(Data for review Opens)

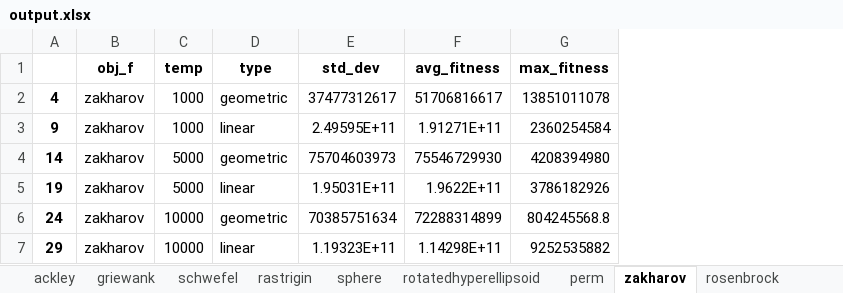
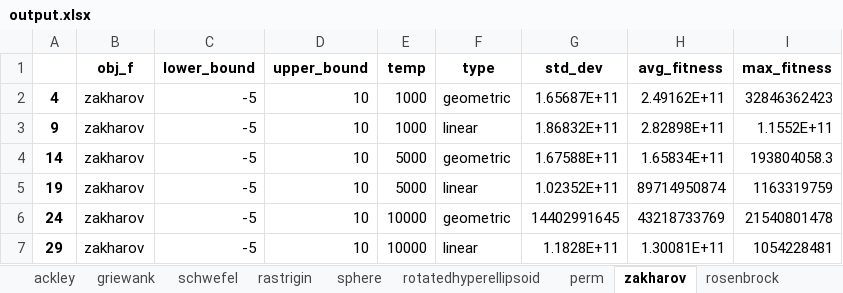
Before and after one commit to jollydogn/heuristicAlgorithms, an Excel workbook: SA/output.xlsx, sheet zakharov, drawn as a sheet; values as stored, in another font and other column widths than the file's, no borders; addresses are those after the commit; the diff names each change by its address in the sheet, - before the commit and + after, or states it on an @@ line.

```diff
--- a/SA/output.xlsx (sheet zakharov)
+++ b/SA/output.xlsx (sheet zakharov)
+column C (lower_bound), rows 2-7: all -5
+column D (upper_bound), rows 2-7: all 10
-G2 (std_dev): 37477312617
+G2 (std_dev): 1.65687E+11
-H2 (avg_fitness): 51706816617
+H2 (avg_fitness): 2.49162E+11
-I2 (max_fitness): 13851011078
+I2 (max_fitness): 32846362423
-G3 (std_dev): 2.49595E+11
+G3 (std_dev): 1.86832E+11
-H3 (avg_fitness): 1.91271E+11
+H3 (avg_fitness): 2.82898E+11
-I3 (max_fitness): 2360254584
+I3 (max_fitness): 1.1552E+11
-G4 (std_dev): 75704603973
+G4 (std_dev): 1.67588E+11
-H4 (avg_fitness): 75546729930
+H4 (avg_fitness): 1.65834E+11
-I4 (max_fitness): 4208394980
+I4 (max_fitness): 193804058.3
-G5 (std_dev): 1.95031E+11
+G5 (std_dev): 1.02352E+11
-H5 (avg_fitness): 1.9622E+11
+H5 (avg_fitness): 89714950874
-I5 (max_fitness): 3786182926
+I5 (max_fitness): 1163319759
-G6 (std_dev): 70385751634
+G6 (std_dev): 14402991645
-H6 (avg_fitness): 72288314899
+H6 (avg_fitness): 43218733769
-I6 (max_fitness): 804245568.8
+I6 (max_fitness): 21540801478
-G7 (std_dev): 1.19323E+11
+G7 (std_dev): 1.1828E+11
-H7 (avg_fitness): 1.14298E+11
+H7 (avg_fitness): 1.30081E+11
-I7 (max_fitness): 9252535882
+I7 (max_fitness): 1054228481
```
Also changed, not shown: sheet damavandi, sheet perm, sheet sphere, sheet ackley, sheet rastrigin, sheet schwefel, 3 more sheets, 2 other files.
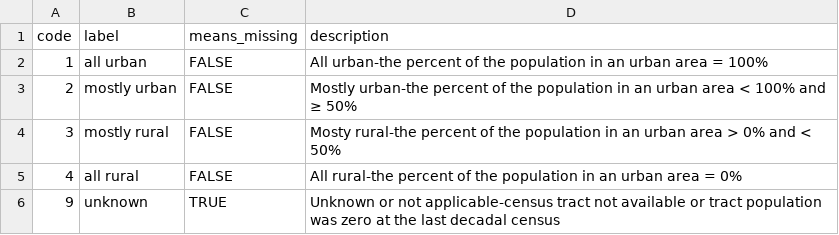
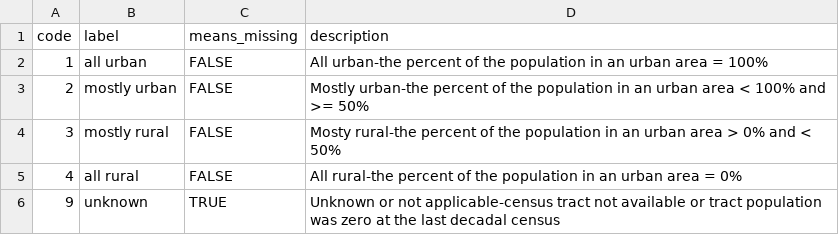
Before and after one commit to WerthPADOH/naaccr, a CSV file: data-raw/code-labels/uric.csv, drawn as a sheet.

```diff
--- a/data-raw/code-labels/uric.csv
+++ b/data-raw/code-labels/uric.csv
@@ -2,3 +2,3 @@
 "1","all urban",FALSE,"All urban-the percent of the population in an urban area = 100%"
-"2","mostly urban",FALSE,"Mostly urban-the percent of the population in an urban area < 100% and ≥ 50%"
+"2","mostly urban",FALSE,"Mostly urban-the percent of the population in an urban area < 100% and >= 50%"
 "3","mostly rural",FALSE,"Mosty rural-the percent of the population in an urban area > 0% and < 50%"
```
Also changed, not shown: data-raw/sentinel-labels/microvascularDensity.csv, 15 other files.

(Data for review Closes)

Exercise brief
Return all the data above as written, leaving out only the pictures.

Response for this exercise
Before and after one commit to jollydogn/heuristicAlgorithms, an Excel workbook: SA/output.xlsx, sheet zakharov, drawn as a sheet; values as stored, in another font and other column widths than the file's, no borders; addresses are those after the commit; the diff names each change by its address in the sheet, - before the commit and + after, or states it on an @@ line.

```diff
--- a/SA/output.xlsx (sheet zakharov)
+++ b/SA/output.xlsx (sheet zakharov)
+column C (lower_bound), rows 2-7: all -5
+column D (upper_bound), rows 2-7: all 10
-G2 (std_dev): 37477312617
+G2 (std_dev): 1.65687E+11
-H2 (avg_fitness): 51706816617
+H2 (avg_fitness): 2.49162E+11
-I2 (max_fitness): 13851011078
+I2 (max_fitness): 32846362423
-G3 (std_dev): 2.49595E+11
+G3 (std_dev): 1.86832E+11
-H3 (avg_fitness): 1.91271E+11
+H3 (avg_fitness): 2.82898E+11
-I3 (max_fitness): 2360254584
+I3 (max_fitness): 1.1552E+11
-G4 (std_dev): 75704603973
+G4 (std_dev): 1.67588E+11
-H4 (avg_fitness): 75546729930
+H4 (avg_fitness): 1.65834E+11
-I4 (max_fitness): 4208394980
+I4 (max_fitness): 193804058.3
-G5 (std_dev): 1.95031E+11
+G5 (std_dev): 1.02352E+11
-H5 (avg_fitness): 1.9622E+11
+H5 (avg_fitness): 89714950874
-I5 (max_fitness): 3786182926
+I5 (max_fitness): 1163319759
-G6 (std_dev): 70385751634
+G6 (std_dev): 14402991645
-H6 (avg_fitness): 72288314899
+H6 (avg_fitness): 43218733769
-I6 (max_fitness): 804245568.8
+I6 (max_fitness): 21540801478
-G7 (std_dev): 1.19323E+11
+G7 (std_dev): 1.1828E+11
-H7 (avg_fitness): 1.14298E+11
+H7 (avg_fitness): 1.30081E+11
-I7 (max_fitness): 9252535882
+I7 (max_fitness): 1054228481
```
Also changed, not shown: sheet damavandi, sheet perm, sheet sphere, sheet ackley, sheet rastrigin, sheet schwefel, 3 more sheets, 2 other files.
Before and after one commit to WerthPADOH/naaccr, a CSV file: data-raw/code-labels/uric.csv, drawn as a sheet.

```diff
--- a/data-raw/code-labels/uric.csv
+++ b/data-raw/code-labels/uric.csv
@@ -2,3 +2,3 @@
 "1","all urban",FALSE,"All urban-the percent of the population in an urban area = 100%"
-"2","mostly urban",FALSE,"Mostly urban-the percent of the population in an urban area < 100% and ≥ 50%"
+"2","mostly urban",FALSE,"Mostly urban-the percent of the population in an urban area < 100% and >= 50%"
 "3","mostly rural",FALSE,"Mosty rural-the percent of the population in an urban area > 0% and < 50%"
```
Also changed, not shown: data-raw/sentinel-labels/microvascularDensity.csv, 15 other files.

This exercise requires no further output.